> **DATA RECORDS**:
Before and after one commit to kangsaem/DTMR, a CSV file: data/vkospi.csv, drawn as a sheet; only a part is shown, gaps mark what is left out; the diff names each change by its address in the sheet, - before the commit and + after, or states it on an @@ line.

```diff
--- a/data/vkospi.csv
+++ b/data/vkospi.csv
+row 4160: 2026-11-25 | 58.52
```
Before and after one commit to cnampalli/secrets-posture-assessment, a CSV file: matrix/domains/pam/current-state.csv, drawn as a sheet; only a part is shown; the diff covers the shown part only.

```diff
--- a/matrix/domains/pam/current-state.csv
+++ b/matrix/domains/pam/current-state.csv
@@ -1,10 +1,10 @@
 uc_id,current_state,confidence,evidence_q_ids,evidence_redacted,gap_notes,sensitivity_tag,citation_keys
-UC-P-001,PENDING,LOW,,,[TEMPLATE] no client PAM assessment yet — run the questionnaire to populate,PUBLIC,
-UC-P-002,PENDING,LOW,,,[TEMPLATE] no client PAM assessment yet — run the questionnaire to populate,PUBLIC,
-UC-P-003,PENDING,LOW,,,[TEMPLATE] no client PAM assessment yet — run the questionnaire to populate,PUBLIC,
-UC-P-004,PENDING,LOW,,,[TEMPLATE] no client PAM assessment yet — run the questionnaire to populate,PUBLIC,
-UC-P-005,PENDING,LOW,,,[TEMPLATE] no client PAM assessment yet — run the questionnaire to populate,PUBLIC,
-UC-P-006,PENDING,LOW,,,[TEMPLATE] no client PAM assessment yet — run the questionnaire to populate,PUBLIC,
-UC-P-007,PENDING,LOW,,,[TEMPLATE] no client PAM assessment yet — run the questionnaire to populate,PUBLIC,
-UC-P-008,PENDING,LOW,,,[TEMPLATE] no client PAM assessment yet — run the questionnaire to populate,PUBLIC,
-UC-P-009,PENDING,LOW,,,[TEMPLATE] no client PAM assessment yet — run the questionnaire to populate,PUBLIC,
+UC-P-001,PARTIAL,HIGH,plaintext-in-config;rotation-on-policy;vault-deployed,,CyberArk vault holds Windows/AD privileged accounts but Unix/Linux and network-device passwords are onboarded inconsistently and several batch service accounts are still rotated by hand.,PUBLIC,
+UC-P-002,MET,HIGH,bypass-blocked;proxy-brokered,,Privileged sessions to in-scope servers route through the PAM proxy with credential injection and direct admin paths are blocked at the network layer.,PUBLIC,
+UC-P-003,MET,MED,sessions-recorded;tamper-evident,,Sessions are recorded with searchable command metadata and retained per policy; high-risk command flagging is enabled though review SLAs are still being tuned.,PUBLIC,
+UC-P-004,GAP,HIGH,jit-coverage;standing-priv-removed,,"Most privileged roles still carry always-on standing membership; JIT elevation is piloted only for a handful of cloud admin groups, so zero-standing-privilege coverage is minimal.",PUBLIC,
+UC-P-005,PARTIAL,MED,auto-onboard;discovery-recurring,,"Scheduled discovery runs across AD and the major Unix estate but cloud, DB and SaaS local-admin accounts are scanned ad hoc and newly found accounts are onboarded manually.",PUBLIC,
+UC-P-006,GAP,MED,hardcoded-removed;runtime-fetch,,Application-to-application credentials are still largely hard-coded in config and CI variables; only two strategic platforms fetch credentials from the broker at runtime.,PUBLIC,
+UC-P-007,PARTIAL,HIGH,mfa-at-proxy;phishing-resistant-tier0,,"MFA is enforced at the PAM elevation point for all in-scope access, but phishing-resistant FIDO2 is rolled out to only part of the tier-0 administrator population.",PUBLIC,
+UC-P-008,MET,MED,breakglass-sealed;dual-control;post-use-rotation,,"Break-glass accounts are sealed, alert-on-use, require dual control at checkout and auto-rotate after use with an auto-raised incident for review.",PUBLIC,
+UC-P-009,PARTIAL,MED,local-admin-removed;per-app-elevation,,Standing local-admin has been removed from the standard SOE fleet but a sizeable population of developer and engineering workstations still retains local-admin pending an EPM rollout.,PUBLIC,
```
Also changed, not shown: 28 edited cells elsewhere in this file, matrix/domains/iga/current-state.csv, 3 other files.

> **EXERCISE GOAL**: Quote the whole listing above, leaving nothing out.

> **TASK SOLUTION**:
Before and after one commit to kangsaem/DTMR, a CSV file: data/vkospi.csv, drawn as a sheet; only a part is shown, gaps mark what is left out; the diff names each change by its address in the sheet, - before the commit and + after, or states it on an @@ line.

```diff
--- a/data/vkospi.csv
+++ b/data/vkospi.csv
+row 4160: 2026-11-25 | 58.52
```
Before and after one commit to cnampalli/secrets-posture-assessment, a CSV file: matrix/domains/pam/current-state.csv, drawn as a sheet; only a part is shown; the diff covers the shown part only.

```diff
--- a/matrix/domains/pam/current-state.csv
+++ b/matrix/domains/pam/current-state.csv
@@ -1,10 +1,10 @@
 uc_id,current_state,confidence,evidence_q_ids,evidence_redacted,gap_notes,sensitivity_tag,citation_keys
-UC-P-001,PENDING,LOW,,,[TEMPLATE] no client PAM assessment yet — run the questionnaire to populate,PUBLIC,
-UC-P-002,PENDING,LOW,,,[TEMPLATE] no client PAM assessment yet — run the questionnaire to populate,PUBLIC,
-UC-P-003,PENDING,LOW,,,[TEMPLATE] no client PAM assessment yet — run the questionnaire to populate,PUBLIC,
-UC-P-004,PENDING,LOW,,,[TEMPLATE] no client PAM assessment yet — run the questionnaire to populate,PUBLIC,
-UC-P-005,PENDING,LOW,,,[TEMPLATE] no client PAM assessment yet — run the questionnaire to populate,PUBLIC,
-UC-P-006,PENDING,LOW,,,[TEMPLATE] no client PAM assessment yet — run the questionnaire to populate,PUBLIC,
-UC-P-007,PENDING,LOW,,,[TEMPLATE] no client PAM assessment yet — run the questionnaire to populate,PUBLIC,
-UC-P-008,PENDING,LOW,,,[TEMPLATE] no client PAM assessment yet — run the questionnaire to populate,PUBLIC,
-UC-P-009,PENDING,LOW,,,[TEMPLATE] no client PAM assessment yet — run the questionnaire to populate,PUBLIC,
+UC-P-001,PARTIAL,HIGH,plaintext-in-config;rotation-on-policy;vault-deployed,,CyberArk vault holds Windows/AD privileged accounts but Unix/Linux and network-device passwords are onboarded inconsistently and several batch service accounts are still rotated by hand.,PUBLIC,
+UC-P-002,MET,HIGH,bypass-blocked;proxy-brokered,,Privileged sessions to in-scope servers route through the PAM proxy with credential injection and direct admin paths are blocked at the network layer.,PUBLIC,
+UC-P-003,MET,MED,sessions-recorded;tamper-evident,,Sessions are recorded with searchable command metadata and retained per policy; high-risk command flagging is enabled though review SLAs are still being tuned.,PUBLIC,
+UC-P-004,GAP,HIGH,jit-coverage;standing-priv-removed,,"Most privileged roles still carry always-on standing membership; JIT elevation is piloted only for a handful of cloud admin groups, so zero-standing-privilege coverage is minimal.",PUBLIC,
+UC-P-005,PARTIAL,MED,auto-onboard;discovery-recurring,,"Scheduled discovery runs across AD and the major Unix estate but cloud, DB and SaaS local-admin accounts are scanned ad hoc and newly found accounts are onboarded manually.",PUBLIC,
+UC-P-006,GAP,MED,hardcoded-removed;runtime-fetch,,Application-to-application credentials are still largely hard-coded in config and CI variables; only two strategic platforms fetch credentials from the broker at runtime.,PUBLIC,
+UC-P-007,PARTIAL,HIGH,mfa-at-proxy;phishing-resistant-tier0,,"MFA is enforced at the PAM elevation point for all in-scope access, but phishing-resistant FIDO2 is rolled out to only part of the tier-0 administrator population.",PUBLIC,
+UC-P-008,MET,MED,breakglass-sealed;dual-control;post-use-rotation,,"Break-glass accounts are sealed, alert-on-use, require dual control at checkout and auto-rotate after use with an auto-raised incident for review.",PUBLIC,
+UC-P-009,PARTIAL,MED,local-admin-removed;per-app-elevation,,Standing local-admin has been removed from the standard SOE fleet but a sizeable population of developer and engineering workstations still retains local-admin pending an EPM rollout.,PUBLIC,
```
Also changed, not shown: 28 edited cells elsewhere in this file, matrix/domains/iga/current-state.csv, 3 other files.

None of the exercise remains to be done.